April 23, 2015
AboriginalField NotesIndigenousNorthern OntarioProgramsStaffSuccess Stories
Meet JHR’s newest media trainers!
JHR’s newest media trainers have their boots on the ground – snow boots, in this case! The Indigenous Reporters Program, JHR’s program to increase Indigenous voices in Canadian media, is sending journalism trainers to work in four remote Indigenous communities in northern Ontario. Over the next eight months, the JHR trainers, in partnership with Wawatay Native Communications Society, will establish regular news programming at community radio stations, provide media literacy training to community members and train select community members to report on, and from, their communities for Wawatay’s radio network and print publications, as well as other Canadian media. The trainers landed in the communities last week and a fourth trainer will arrive in Fort Albany First Nation in mid-May. Read more about them below!
Stephanie Cram is working with the community of Sachigo Lake First Nation. Through community radio Stephanie got a taste for journalism, and over the years she has volunteered at several community radio stations. While in school at Concordia she was part of the CKUT News Collective, producing content for the program Off the Hour, and she also helped spearhead The Link Radio program on CJLO. Since graduating from Concordia University with a diploma in journalism, she’s worked in television documentary production. Before going into journalism, she received a Masters degree of Arts in Sociology from the University of Victoria.

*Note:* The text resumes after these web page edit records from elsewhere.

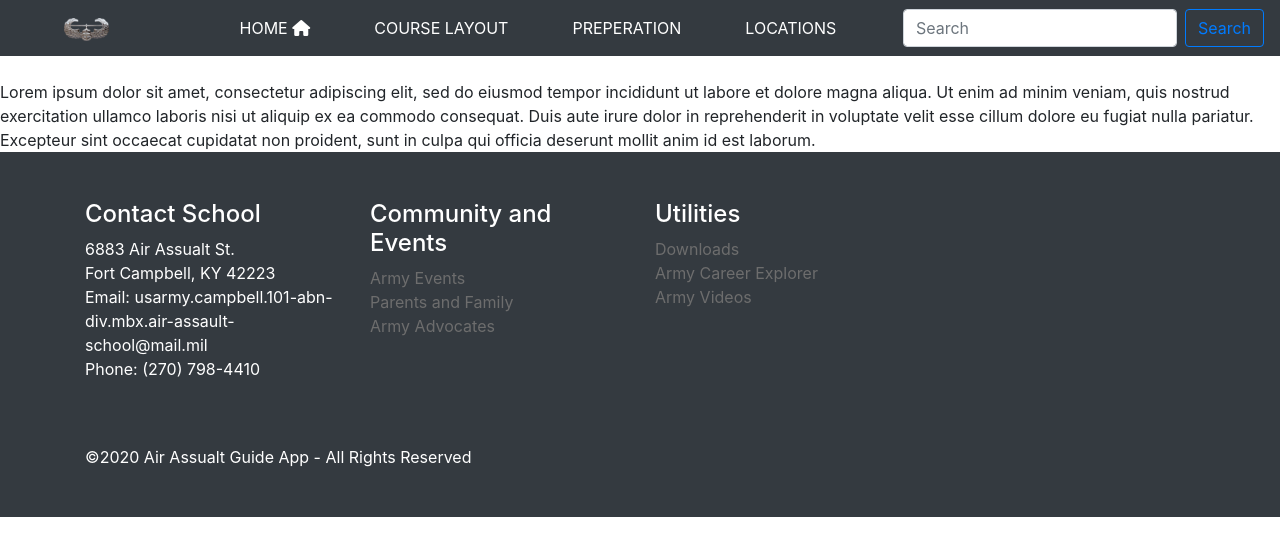
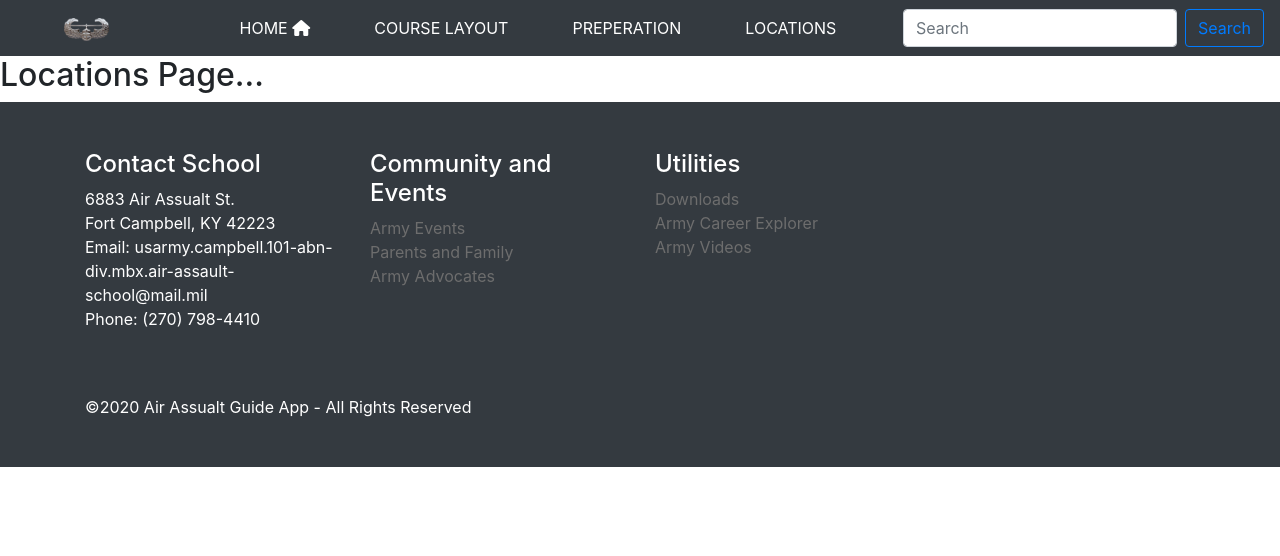
Before and after one commit to cadenbiddinger/Air-Assault-Guide, a React (Create React App) app: page /locations in a window 1280 px wide. Shown: the top 556 px of the page. Built offline with nearby package versions, Linux system fonts and the light colour scheme.

Commit message:
React Router installed. Links working in Navbar.

```diff
--- a/package.json
+++ b/package.json
@@ -9,6 +9,7 @@
     "bootstrap": "^4.5.2",
     "react": "^16.13.1",
     "react-dom": "^16.13.1",
+    "react-router-dom": "^5.2.0",
     "react-scripts": "3.4.1",
     "styled-components": "^5.1.1"
   },
--- a/src/App.js
+++ b/src/App.js
@@ -2,19 +2,40 @@ import React from 'react';
 import logo from './logo.png';
 import './App.css';
 import 'bootstrap/dist/css/bootstrap.min.css';
-import Navbar from './components/Navbar';
-import Footer from './components/Footer';
+import Navbar from './components/layouts/Navbar';
+import Footer from './components/layouts/Footer';
+// React Router Import
+import { Switch, Route } from 'react-router-dom';
+// Import Pages for React Router
+import Home from './components/pages/Home';
+import Layout from './components/pages/Layout';
+import Locations from './components/pages/Locations';
+import Preparation from './components/pages/Preparation';
+import NotFoundPage from './components/pages/NotFoundPage';
 
 function App() {
   return (
     <div>
       <Navbar />
-      <br />
-      Lorem ipsum dolor sit amet, consectetur adipiscing elit, sed do eiusmod tempor incididunt ut labore et dolore magna aliqua. Ut enim ad minim veniam, quis nostrud exercitation ullamco laboris nisi ut aliquip ex ea commodo consequat. Duis aute irure dolor in reprehenderit in voluptate velit esse cillum dolore eu fugiat nulla pariatur. Excepteur sint occaecat cupidatat non proident, sunt in culpa qui officia deserunt mollit anim id est laborum.
-      <br />
+      <Switch>
+        <Route exact path="/" component={Home}/>
+        <Route path="/layout" component={Layout}/>
+        <Route path="/locations" component={Locations}/>
+        <Route path="/preparation" component={Preparation}/>
+        <Route component={NotFoundPage}/>
+      </Switch>
       <Footer />
     </div>
   );
 }
 
 export default App;
+
+// notes:
+
+// Using react router. run command npm install react-router-dom
+// remember react router is going to help route between the components
+
+// <Route exact path="/" component={Home}/> using exact will make it the default page.
+
+// not giving <Route component={NotFoundPage}/> a path will make it to where if it has the wrong url if will automatically go to the NotFoundPage route.
--- a/src/components/Footer.js
+++ b/src/components/layouts/Footer.js
@@ -80,3 +80,5 @@ const FooterContainer = styled.footer`
 // to install styled components in the project run the command npm install --save styled-components in terminal
 
 // 1 rem is = to 16px
+
+// &copy;{new Date().getFullYear()} give you the copyright symbol as well as the current year.
--- a/src/components/Navbar.js
+++ b/src/components/layouts/Navbar.js
@@ -1,5 +1,6 @@
 import React from 'react'
-import logo from '../logo.png';
+import logo from '../../logo.png';
+import { Link } from 'react-router-dom';
 
 
 
@@ -15,16 +16,16 @@ function Navbar() {
   <div className="collapse navbar-collapse" id="navbarSupportedContent">
     <ul className="navbar-nav m-auto">
       <li className="nav-item active">
-        <a className="nav-link text-white text-uppercase ml-5" href="#">Home&nbsp;<i class="fas fa-home"></i> <span class="sr-only">(current)</span></a>
+        <Link className="nav-link text-white text-uppercase ml-5" to="/">Home&nbsp;<i class="fas fa-home"></i> <span class="sr-only">(current)</span></Link>
       </li>
       <li className="nav-item">
-        <a className="nav-link text-white text-uppercase ml-5" href="#">Course Layout</a>
+        <Link className="nav-link text-white text-uppercase ml-5" to="/layout">Course Layout</Link>
       </li>
       <li className="nav-item">
-        <a className="nav-link text-white text-uppercase ml-5" href="#">Preperation</a>
+        <Link className="nav-link text-white text-uppercase ml-5" to="/preparation">Preperation</Link>
       </li>
       <li className="nav-item">
-        <a className="nav-link text-white text-uppercase ml-5" href="#">Locations</a>
+        <Link className="nav-link text-white text-uppercase ml-5" to="/locations">Locations</Link>
       </li>
     </ul>
     <form className="form-inline my-2 my-lg-0">
@@ -37,3 +38,6 @@ function Navbar() {
 }
 
 export default Navbar;
+
+
+// imported the { link } from react-router-dom to get the links in the navbar to work. In JSX react router works with the <Link> tag not the <a> tag. Also with the JSX you will not use a href but will use a to=""
--- /dev/null
+++ b/src/components/pages/Home.js
@@ -0,0 +1,13 @@
+import React, { Component } from 'react'
+
+class Home extends Component {
+  render() {
+    return (
+      <div>
+        <h2>Home Page...</h2>
+      </div>
+    )
+  }
+}
+
+export default Home;
--- /dev/null
+++ b/src/components/pages/Layout.js
@@ -0,0 +1,13 @@
+import React, { Component } from 'react'
+
+class Layout extends Component {
+  render() {
+    return (
+      <div>
+        <h2>Layout Page...</h2>
+      </div>
+    )
+  }
+}
+
+export default Layout;
--- /dev/null
+++ b/src/components/pages/Locations.js
@@ -0,0 +1,13 @@
+import React, { Component } from 'react'
+
+class Locations extends Component {
+  render() {
+    return (
+      <div>
+        <h2>Locations Page...</h2>
+      </div>
+    )
+  }
+}
+
+export default Locations;
--- /dev/null
+++ b/src/components/pages/NotFoundPage.js
@@ -0,0 +1,13 @@
+import React, { Component } from 'react'
+
+class NotFoundPage extends Component {
+  render() {
+    return (
+      <div>
+        <h2>NotFoundPage Page...</h2>
+      </div>
+    )
+  }
+}
+
+export default NotFoundPage;
--- /dev/null
+++ b/src/components/pages/Preparation.js
@@ -0,0 +1,13 @@
+import React, { Component } from 'react'
+
+class Preparation extends Component {
+  render() {
+    return (
+      <div>
+        <h2>Preparation Page...</h2>
+      </div>
+    )
+  }
+}
+
+export default Preparation;
```
Also changed, not shown: src/index.js (+6 -3 lines), 1 other file (tests, documents, lock files or other folders).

Ophira Horwitz is a Community Journalism Trainer in Sandy Lake First Nation. She has volunteered and worked at CHUO 89.1 FM and CKCU 93.1 FM in Ottawa and currently coordinates the National Campus and Community Radio Association‘s national news show GroundWire. Community radio plays a crucial role in sharing knowledge and skills and is important in empowering communities to speak about and for themselves. Ophira believes that this program is the perfect place to develop and nurture a more diverse media by working with often marginalized individuals to create a more representative landscape.
Brandon MacLeod will be living in and working with Weenusk First Nation. Brandon previously worked as a reporter and Editor for the Bonnyville Nouvelle online and print editions. More recently, he worked as a freelance writer and photographer in Victoria, BC, as well as a tutor with the Victoria Native Friendship Centre. Brandon earned a Diploma in Business Administration from the Northern Alberta Institute of Technology and a Bachelor of Arts Degree in History at Concordia University College of Alberta, where he wrote for the student newspaper, The Blue and White.

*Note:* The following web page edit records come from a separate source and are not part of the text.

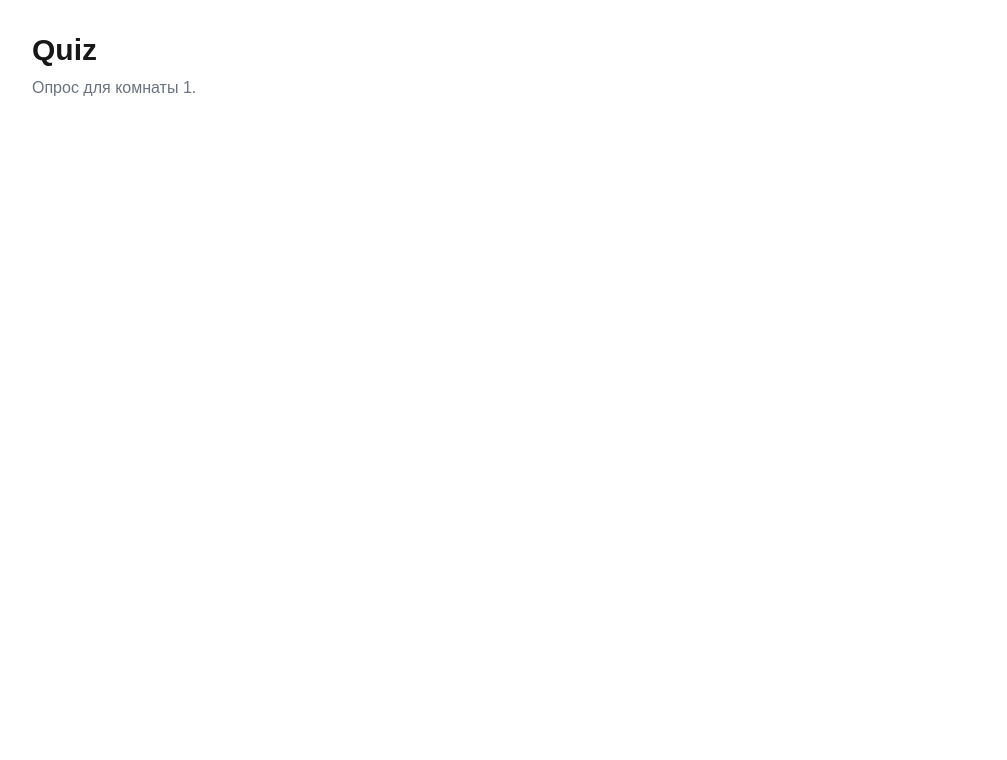
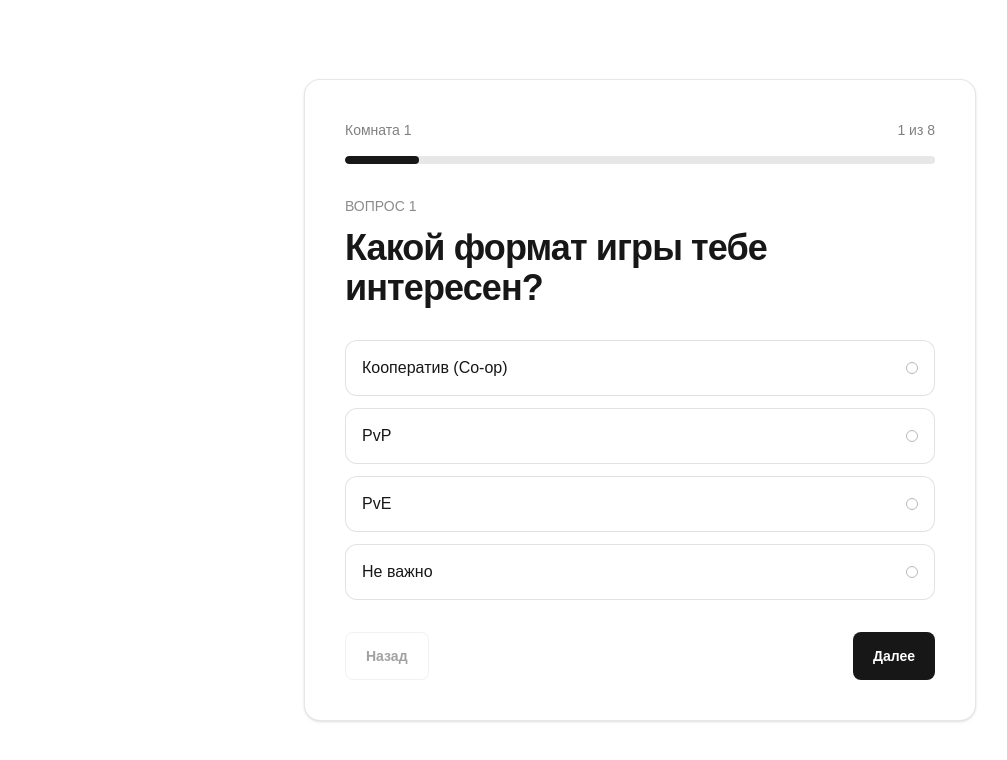
Before and after one commit to unitonli/game-match, a Next.js app: page /room/1/quiz in a window 1280 px wide. Shown: the top 760 px of the page, without its empty margins (0-1007 px from the left). Built offline with nearby package versions, Linux system fonts and the light colour scheme.

Commit message:
Add questionnaire flow

```diff
--- a/app/room/[code]/quiz/page.tsx
+++ b/app/room/[code]/quiz/page.tsx
@@ -1,16 +1,13 @@
+import { QuizForm } from "./quiz-form";
+
 type QuizPageProps = {
-  params: {
+  params: Promise<{
     code: string;
-  };
+  }>;
 };
 
-export default function QuizPage({ params }: QuizPageProps) {
-  return (
-    <main className="min-h-screen p-8">
-      <h1 className="text-3xl font-bold">Quiz</h1>
-      <p className="mt-2 text-gray-500">
-        Опрос для комнаты {params.code}.
-      </p>
-    </main>
-  );
+export default async function QuizPage({ params }: QuizPageProps) {
+  const { code } = await params;
+
+  return <QuizForm roomCode={code} />;
 }
--- /dev/null
+++ b/app/room/[code]/quiz/quiz-form.tsx
@@ -0,0 +1,154 @@
+"use client";
+
+import { useMemo, useState } from "react";
+import { questions } from "@/src/data/questions";
+
+type QuizFormProps = {
+  roomCode: string;
+};
+
+type QuizAnswers = Record<string, string[]>;
+
+export function QuizForm({ roomCode }: QuizFormProps) {
+  const [currentQuestionIndex, setCurrentQuestionIndex] = useState(0);
+  const [answers, setAnswers] = useState<QuizAnswers>({});
+  const [isFinished, setIsFinished] = useState(false);
+
+  const currentQuestion = questions[currentQuestionIndex];
+  const currentAnswer = answers[currentQuestion.key] ?? [];
+  const isLastQuestion = currentQuestionIndex === questions.length - 1;
+  const progress = useMemo(
+    () => ((currentQuestionIndex + 1) / questions.length) * 100,
+    [currentQuestionIndex],
+  );
+
+  function handleSelect(optionValue: string) {
+    setAnswers((currentAnswers) => {
+      if (currentQuestion.type === "single-select") {
+        return {
+          ...currentAnswers,
+          [currentQuestion.key]: [optionValue],
+        };
+      }
+
+      const values = currentAnswers[currentQuestion.key] ?? [];
+      const nextValues = values.includes(optionValue)
+        ? values.filter((value) => value !== optionValue)
+        : [...values, optionValue];
+
+      return {
+        ...currentAnswers,
+        [currentQuestion.key]: nextValues,
+      };
+    });
+  }
+
+  function handleBack() {
+    setCurrentQuestionIndex((index) => Math.max(index - 1, 0));
+  }
+
+  function handleNext() {
+    if (isLastQuestion) {
+      setIsFinished(true);
+      return;
+    }
+
+    setCurrentQuestionIndex((index) =>
+      Math.min(index + 1, questions.length - 1),
+    );
+  }
+
+  if (isFinished) {
+    return (
+      <main className="flex min-h-screen items-center justify-center bg-background px-6 py-12">
+        <section className="w-full max-w-xl rounded-2xl border border-foreground/10 bg-background p-8 text-center shadow-sm sm:p-10">
+          <p className="text-sm font-medium uppercase text-foreground/50">
+            Комната {roomCode}
+          </p>
+          <h1 className="mt-4 text-3xl font-semibold tracking-tight text-foreground sm:text-4xl">
+            Спасибо, ваши ответы сохранены
+          </h1>
+        </section>
+      </main>
+    );
+  }
+
+  return (
+    <main className="flex min-h-screen items-center justify-center bg-background px-6 py-12">
+      <section className="w-full max-w-2xl rounded-2xl border border-foreground/10 bg-background p-6 shadow-sm sm:p-10">
+        <div className="mb-8">
+          <div className="flex items-center justify-between gap-4 text-sm text-foreground/55">
+            <span>Комната {roomCode}</span>
+            <span>
+              {currentQuestionIndex + 1} из {questions.length}
+            </span>
+          </div>
+          <div className="mt-4 h-2 overflow-hidden rounded-full bg-foreground/10">
+            <div
+              className="h-full rounded-full bg-foreground transition-all"
+              style={{ width: `${progress}%` }}
+            />
+          </div>
+        </div>
+
+        <div>
+          <p className="text-sm font-medium uppercase text-foreground/50">
+            Вопрос {currentQuestionIndex + 1}
+          </p>
+          <h1 className="mt-3 text-3xl font-semibold tracking-tight text-foreground sm:text-4xl">
+            {currentQuestion.title}
+          </h1>
+        </div>
+
+        <div className="mt-8 grid gap-3">
+          {currentQuestion.options.map((option) => {
+            const isSelected = currentAnswer.includes(option.value);
+
+            return (
+              <button
+                key={option.value}
+                type="button"
+                aria-pressed={isSelected}
+                onClick={() => handleSelect(option.value)}
+                className={[
+                  "flex min-h-14 items-center justify-between rounded-xl border px-4 py-3 text-left text-sm font-medium transition focus:outline-none focus:ring-2 focus:ring-foreground focus:ring-offset-2 focus:ring-offset-background sm:text-base",
+                  isSelected
+                    ? "border-foreground bg-foreground text-background"
+                    : "border-foreground/12 bg-background text-foreground hover:border-foreground/35 hover:bg-foreground/[0.04]",
+                ].join(" ")}
+              >
+                <span>{option.label}</span>
+                <span
+                  className={[
+                    "ml-4 h-3 w-3 rounded-full border",
+                    isSelected
+                      ? "border-background bg-background"
+                      : "border-foreground/30",
+                  ].join(" ")}
+                />
+              </button>
+            );
+          })}
+        </div>
+
+        <div className="mt-8 flex flex-col gap-3 sm:flex-row sm:justify-between">
+          <button
+            type="button"
+            onClick={handleBack}
+            disabled={currentQuestionIndex === 0}
+            className="inline-flex min-h-12 items-center justify-center rounded-lg border border-foreground/15 px-5 text-sm font-semibold text-foreground transition hover:border-foreground/35 hover:bg-foreground/[0.04] focus:outline-none focus:ring-2 focus:ring-foreground focus:ring-offset-2 focus:ring-offset-background disabled:cursor-not-allowed disabled:opacity-40"
+          >
+            Назад
+          </button>
+          <button
+            type="button"
+            onClick={handleNext}
+            className="inline-flex min-h-12 items-center justify-center rounded-lg bg-foreground px-5 text-sm font-semibold text-background transition hover:opacity-85 focus:outline-none focus:ring-2 focus:ring-foreground focus:ring-offset-2 focus:ring-offset-background"
+          >
+            {isLastQuestion ? "Завершить" : "Далее"}
+          </button>
+        </div>
+      </section>
+    </main>
+  );
+}
```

Jack Locke is the new Community Journalism Trainer for the Fort Albany First Nation, on the west coast of James Bay. A poet, baker, editor, and journalist with more than two decades of freelance writing experience, Jack has written for various daily and weekly newspapers and a number of national magazines. In addition, Jack paid his dues as a radio host and script writer at Montreal’s CKUT. Originally from Calgary, Jack has been residing in Quebec for the past decade. It’s where he was editor of the anthology, Leonard Cohen You’re Our Man. In the 1990s, Jack was a columnist and editor at Calgary Native News.